Updating Broadband Speeds Could Help ‘Future-Proof’ Investment
WASHINGTON — The proposal to change the Federal Communications Commission’s definition of broadband speeds by Chairwoman Jessica Rosenworcel last week could help “future-proof” the country’s once-in-a-generation opportunity to build broadband infrastructure, said Shirley Bloomfield, CEO of the Rural Broadband Association.
The chairwoman kicked off the rule-change process last week circulating a “notice of inquiry” to quadruple acceptable broadband speeds to 100 megabits per second upload and 20 megabits per second download, she said in a statement. The rule change would require companies receiving federal funding for broadband programs to build infrastructure to accommodate those speeds many broadband advocates, including Bloomfield, see as vital to adequately bridge the digital divide.
The commission’s current speed requirements for providers receiving federal funding are 25 megabits per second upload and three megabits per second download.
The commission already began moving towards defining broadband at these higher speeds in May when it unanimously voted to change the definition of high-speed internet to be 100 megabits per second download speeds for its Alternative Connect America Cost Model program, increasing it from 25 megabits per second.
A typical teleworker needs up to 25 megabits per second, which is multiplied by everyone working remotely in the home, according to the commission’s broadband speed guide.
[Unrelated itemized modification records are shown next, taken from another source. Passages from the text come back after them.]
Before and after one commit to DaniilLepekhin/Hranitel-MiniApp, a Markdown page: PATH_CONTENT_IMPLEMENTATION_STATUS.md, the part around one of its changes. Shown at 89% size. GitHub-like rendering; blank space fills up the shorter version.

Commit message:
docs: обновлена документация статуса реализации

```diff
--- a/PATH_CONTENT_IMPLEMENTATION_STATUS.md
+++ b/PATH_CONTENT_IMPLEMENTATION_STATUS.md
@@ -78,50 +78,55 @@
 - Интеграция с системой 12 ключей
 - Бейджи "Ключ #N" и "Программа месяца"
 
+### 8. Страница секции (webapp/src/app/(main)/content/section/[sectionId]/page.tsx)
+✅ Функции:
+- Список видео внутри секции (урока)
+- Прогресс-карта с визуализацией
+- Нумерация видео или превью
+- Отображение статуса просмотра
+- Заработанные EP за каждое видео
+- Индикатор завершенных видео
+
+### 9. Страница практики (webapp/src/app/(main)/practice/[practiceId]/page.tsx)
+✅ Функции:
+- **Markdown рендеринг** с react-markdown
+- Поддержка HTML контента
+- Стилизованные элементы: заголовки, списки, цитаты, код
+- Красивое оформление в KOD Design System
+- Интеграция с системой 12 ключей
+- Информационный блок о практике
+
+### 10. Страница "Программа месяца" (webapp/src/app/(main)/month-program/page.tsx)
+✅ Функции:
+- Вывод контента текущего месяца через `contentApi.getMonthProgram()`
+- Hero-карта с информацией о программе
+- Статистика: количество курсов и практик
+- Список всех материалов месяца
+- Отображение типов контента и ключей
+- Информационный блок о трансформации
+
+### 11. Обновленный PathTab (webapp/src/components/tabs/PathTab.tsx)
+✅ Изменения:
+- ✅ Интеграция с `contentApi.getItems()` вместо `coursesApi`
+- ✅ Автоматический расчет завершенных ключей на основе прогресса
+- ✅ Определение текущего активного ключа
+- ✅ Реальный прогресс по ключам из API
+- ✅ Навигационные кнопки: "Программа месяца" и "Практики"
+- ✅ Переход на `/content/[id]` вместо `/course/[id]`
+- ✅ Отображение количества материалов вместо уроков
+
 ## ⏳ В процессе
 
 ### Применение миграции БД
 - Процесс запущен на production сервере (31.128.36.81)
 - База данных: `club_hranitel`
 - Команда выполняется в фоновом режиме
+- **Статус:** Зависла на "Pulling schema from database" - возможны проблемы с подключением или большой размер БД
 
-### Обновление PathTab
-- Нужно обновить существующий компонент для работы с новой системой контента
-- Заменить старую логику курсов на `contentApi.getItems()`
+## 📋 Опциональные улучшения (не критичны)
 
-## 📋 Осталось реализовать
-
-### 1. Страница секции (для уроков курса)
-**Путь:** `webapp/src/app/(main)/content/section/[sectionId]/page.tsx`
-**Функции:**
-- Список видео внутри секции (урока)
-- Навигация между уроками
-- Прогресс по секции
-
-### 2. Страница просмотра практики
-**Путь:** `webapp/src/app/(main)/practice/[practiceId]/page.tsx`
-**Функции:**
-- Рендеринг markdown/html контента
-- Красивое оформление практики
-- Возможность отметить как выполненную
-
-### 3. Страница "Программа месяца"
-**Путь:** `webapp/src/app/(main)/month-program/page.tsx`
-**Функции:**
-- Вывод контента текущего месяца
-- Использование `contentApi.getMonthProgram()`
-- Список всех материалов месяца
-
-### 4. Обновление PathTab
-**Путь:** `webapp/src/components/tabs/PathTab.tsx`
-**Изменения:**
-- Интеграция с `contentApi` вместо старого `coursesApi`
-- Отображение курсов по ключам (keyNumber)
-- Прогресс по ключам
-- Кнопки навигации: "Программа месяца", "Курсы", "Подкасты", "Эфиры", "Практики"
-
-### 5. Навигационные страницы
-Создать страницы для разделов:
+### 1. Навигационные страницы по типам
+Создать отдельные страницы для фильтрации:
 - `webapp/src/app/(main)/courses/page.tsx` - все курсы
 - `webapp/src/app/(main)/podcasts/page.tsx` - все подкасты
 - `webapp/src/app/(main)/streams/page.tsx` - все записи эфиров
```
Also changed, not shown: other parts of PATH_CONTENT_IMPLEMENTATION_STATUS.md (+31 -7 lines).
The commission’s potential rule change, which would apply to every program, shows how prevalent broadband is in people’s everyday lives, Bloomfield said.
It shows an “actual understanding of just what broadband means and how it comes into play,” including access to telehealth and online learning, Bloomfield said.
The pandemic “was a revolutionary moment for people realizing” how the internet could bring people together, she said.
And broadband infrastructure needs to be built to withstand future needs, Bloomfield said.
“We certainly don’t want to have new grants and new programs building out to what is substandard now,” said Marty Newell, the COO for the Center for Rural Strategies.
“In order to do business you need 100 up and 20 down,” Newell said. “We don’t want to just be able to [watch] Neflix, we want to do business.”
For example, Newell’s office in Whitesburg, Kentucky, doesn’t have sufficient internet service, and the only provider for the area doesn’t offer business service, only residential, he said. So this change in definition from the FCC, along with the new broadband maps expected to be released this fall, would better show the places that still need to be connected, he said.
Current broadband maps overestimate the places that have access, Newell said. That includes his own office, which according to the current map has three options of internet providers, he said.
The potential rule change and new maps unleash many opportunities as the country spends billions of dollars to expand broadband access, Newell said.
“There’s no one way to achieve [full service to everyone] but opening up the funding will help,” he said.
The new definition also poses the risk of using these federal dollars for overbuilding, explained Sabine Neschke, a technology policy analyst for the Bipartisan Policy Institute.
Issues such as affordability and digital literacy are more important for closing the urban digital divide that hits primarily low-income Americans living in those areas, she said.
“The urban problem isn’t so much the availability of high-speed internet as it is these other factors. Certain policies such as the Affordable Connectivity Program help cover some of these costs for low-income homes, helping bridge this divide,” said Neschke. “However, many urban homes will continue to remain offline or utilize alternatives such as cellular broadband until the FCC more effectively addresses the underlying urban issues, while still efficiently using the funds targeted towards rural America.”
Rosenworcel’s notice of inquiry also proposes a future upload speed of one gigabyte.
“The 25/3 metric isn’t just behind the times, it’s a harmful one because it masks the extent to which low-income neighborhoods and rural communities are being left behind and left offline,” Rosenworcel said in a statement. “That’s why we need to raise the standard for minimum broadband speeds now and … [aim] even higher for the future, because we need to set big goals if we want everyone everywhere to have a fair shot at 21st century success.”
This is very welcome, Bloomfield said. Many of the companies her association works with see more customers opting for that gigabit service, if offered, she said.
“We as American consumers love our bandwidth and we want more and more,” Bloomfield said, explaining more devices use the internet, like smart lights and home security systems, which increase bandwidth demands.
She also sees bringing that kind of internet service to rural areas as a way to revitalize many small towns people have been leaving.
“I really do think this is an opportunity for people to look at all of the parts of the country they could relocate to,” Bloomfield said. Broadband expansion gives people “the ability to work and raise your family anywhere and have the same opportunities.”